Case Study: Iberian Lynx
When it comes to obscure megafauna—many are classified as critically endangered. In some, but not all instances there is little available information about the biology of the species in the wild and certainly less may be known about their management in captivity.
I thought I would take a moment to introduce the lynx as an example. These medium-sized felids include the common and fairly wide ranging bobcat and the critically endangered Iberian lynx.
In total there are four extant or living species of lynx and three subspecies of Canadian lynx– the species found throughout Alaska and Canada and northern parts of the contiguous lower 48.
The bobcat and the Canadian lynx are the smallest of the lynx species and sometimes confused for one and other in areas where they overlap in range.
The Eurasian lynx—the largest of these wildcats—like the Canada lynx typically inhabits forested regions of northern latitudes. Eurasian or European lynxes are also known as the Northern lynx, but they can be found throughout parts of South Asia.
The bobcat does not occur in Alaska, but all 12 of the bobcat subspecies can be found in southern Canada, most of the lower 48 and Mexico. Unlike the Canadian or Eurasian lynx the bobcat is not nearly as dependent on forested habitat to survive. The bobcat can be found in deserts, wetlands, and areas diverse in topography and elevation. Like the Canadian lynx which co-evolved with its main prey base—the snowshoe hare—the bobcat is highly dependent on the cyclical availability of its prey (i.e., rabbits and hare).
The Iberian lynx is not only the most endangered species of lynx, it is the most endangered cat in the world and the only large carnivore endemic to Europe. Native to the Iberian Peninsula in Southern Europe, the Iberian lynx overlaps in range with the Eurasian lynx and was once classified as a subspecies of the Eurasian species.
There are less than a handful of Iberian lynx in zoos in Europe, but a successful breeding program exists for a consortium of breeding centers in Spain and the vicinity.
The Canadian lynx is more adept at walking on snow than the typically smaller bobcat. It has to be well adapted to chasing prey over snow whether in forested habitat or on open tundra. The largest subspecies of bobcat may outsize the lynx, but lynx are still formidable predators—typically reaching twice the size of a house cat and capable of taking down caribou calves.
As common as we think the Canada lynx is up here in Alaska, I can’t think of many who have seen one. Our Director of Operations, Tom Yeager, mentioned that he has lived here for 38 years and has never seen one. Can you imagine how many people have seen an Iberian lynx in the wild or in captivity. There may be less than 150 left in the wild.
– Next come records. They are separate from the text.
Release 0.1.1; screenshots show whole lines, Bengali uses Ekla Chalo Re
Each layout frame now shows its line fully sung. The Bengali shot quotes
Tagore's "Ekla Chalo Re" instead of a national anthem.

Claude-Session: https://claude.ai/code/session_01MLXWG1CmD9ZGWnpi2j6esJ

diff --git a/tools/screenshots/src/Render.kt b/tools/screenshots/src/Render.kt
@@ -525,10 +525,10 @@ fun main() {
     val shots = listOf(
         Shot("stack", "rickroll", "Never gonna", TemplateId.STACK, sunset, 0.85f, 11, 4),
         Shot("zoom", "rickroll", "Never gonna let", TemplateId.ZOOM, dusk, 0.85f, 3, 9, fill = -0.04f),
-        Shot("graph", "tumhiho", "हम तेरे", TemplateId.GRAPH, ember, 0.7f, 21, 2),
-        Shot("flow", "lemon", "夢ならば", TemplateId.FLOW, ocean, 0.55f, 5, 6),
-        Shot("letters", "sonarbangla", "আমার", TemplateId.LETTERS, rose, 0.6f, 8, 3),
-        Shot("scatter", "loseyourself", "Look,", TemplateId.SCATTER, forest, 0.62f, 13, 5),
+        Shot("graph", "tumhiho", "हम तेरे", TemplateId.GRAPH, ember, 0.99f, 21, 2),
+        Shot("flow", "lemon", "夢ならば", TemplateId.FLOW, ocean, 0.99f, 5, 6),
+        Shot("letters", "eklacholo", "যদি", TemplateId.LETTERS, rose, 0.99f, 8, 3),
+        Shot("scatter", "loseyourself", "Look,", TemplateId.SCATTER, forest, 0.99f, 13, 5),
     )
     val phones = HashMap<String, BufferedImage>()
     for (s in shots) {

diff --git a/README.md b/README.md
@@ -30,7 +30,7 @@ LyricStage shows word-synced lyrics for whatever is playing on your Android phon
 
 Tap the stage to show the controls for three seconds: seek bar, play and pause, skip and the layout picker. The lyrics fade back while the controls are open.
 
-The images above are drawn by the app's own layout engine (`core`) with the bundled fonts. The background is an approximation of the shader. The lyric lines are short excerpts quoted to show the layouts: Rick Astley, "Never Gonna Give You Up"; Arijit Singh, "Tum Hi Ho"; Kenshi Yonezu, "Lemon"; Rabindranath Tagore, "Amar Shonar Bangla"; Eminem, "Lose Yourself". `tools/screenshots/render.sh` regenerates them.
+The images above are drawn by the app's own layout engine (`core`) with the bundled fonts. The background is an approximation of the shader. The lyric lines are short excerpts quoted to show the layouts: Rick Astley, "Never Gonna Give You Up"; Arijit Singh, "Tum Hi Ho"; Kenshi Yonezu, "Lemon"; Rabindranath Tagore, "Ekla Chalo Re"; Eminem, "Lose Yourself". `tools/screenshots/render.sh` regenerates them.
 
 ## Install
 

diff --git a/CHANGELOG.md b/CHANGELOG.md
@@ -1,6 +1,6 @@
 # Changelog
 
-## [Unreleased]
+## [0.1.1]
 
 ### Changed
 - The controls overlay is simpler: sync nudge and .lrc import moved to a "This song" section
The Canadian lynx and the bobcat and even the Eurasian (Northern) lynx are fairly common in zoological facilities. They all are great candidates to serve as surrogate ambassador species for the Iberian lynx. Hopefully, more exhibits featuring the more common lynx species will draw attention to the plight of their close relative–perhaps the felid species nearest extinction.
We hope that when you come to visit our Canadian lynx at the AWCC that you keep in mind that although Canadian lynx have been successfully reintroduced to places like Colorado, and continue to thrive in Alaska, their close cousins in Europe are on the verge of extinction. We will do our best to remind you.